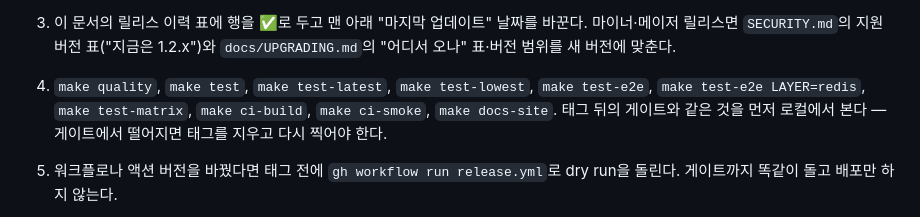
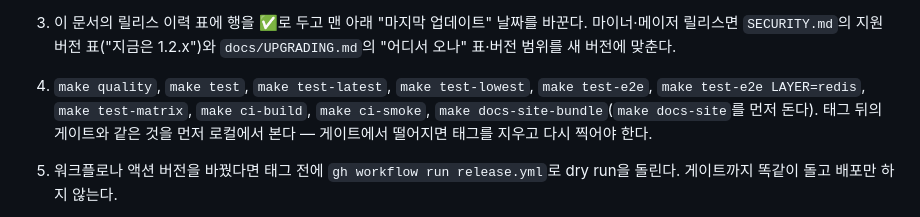
Before and after one commit to itda-work/django-wireview, a Markdown page: docs/ROADMAP.md, the part around the change. GitHub-like rendering.

Commit message:
docs: List make docs-site-bundle among the release's local gates

```diff
--- a/docs/ROADMAP.md
+++ b/docs/ROADMAP.md
@@ -367,7 +367,7 @@ def button(text: str, variant: str = "primary"):
    `Development Status :: 5 - Production/Stable`이어야 한다(같은 파일이 본다).
 3. 이 문서의 릴리스 이력 표에 행을 ✅로 두고 맨 아래 "마지막 업데이트" 날짜를 바꾼다. 마이너·메이저 릴리스면
    `SECURITY.md`의 지원 버전 표("지금은 1.2.x")와 `docs/UPGRADING.md`의 "어디서 오나" 표·버전 범위를 새 버전에 맞춘다.
-4. `make quality`, `make test`, `make test-latest`, `make test-lowest`, `make test-e2e`, `make test-e2e LAYER=redis`, `make test-matrix`, `make ci-build`, `make ci-smoke`, `make docs-site`.
+4. `make quality`, `make test`, `make test-latest`, `make test-lowest`, `make test-e2e`, `make test-e2e LAYER=redis`, `make test-matrix`, `make ci-build`, `make ci-smoke`, `make docs-site-bundle`(`make docs-site`를 먼저 돈다).
    태그 뒤의 게이트와 같은 것을 먼저 로컬에서 본다 — 게이트에서 떨어지면 태그를 지우고 다시 찍어야 한다.
 5. 워크플로나 액션 버전을 바꿨다면 태그 전에 `gh workflow run release.yml`로 dry run을 돌린다. 게이트까지 똑같이 돌고
    배포만 하지 않는다.
```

■ ■ ■

Task brief
Pull every line containing the word "ROADMAP" out of the listing.

Task answer
Before and after one commit to itda-work/django-wireview, a Markdown page: docs/ROADMAP.md, the part around the change. GitHub-like rendering.
--- a/docs/ROADMAP.md
+++ b/docs/ROADMAP.md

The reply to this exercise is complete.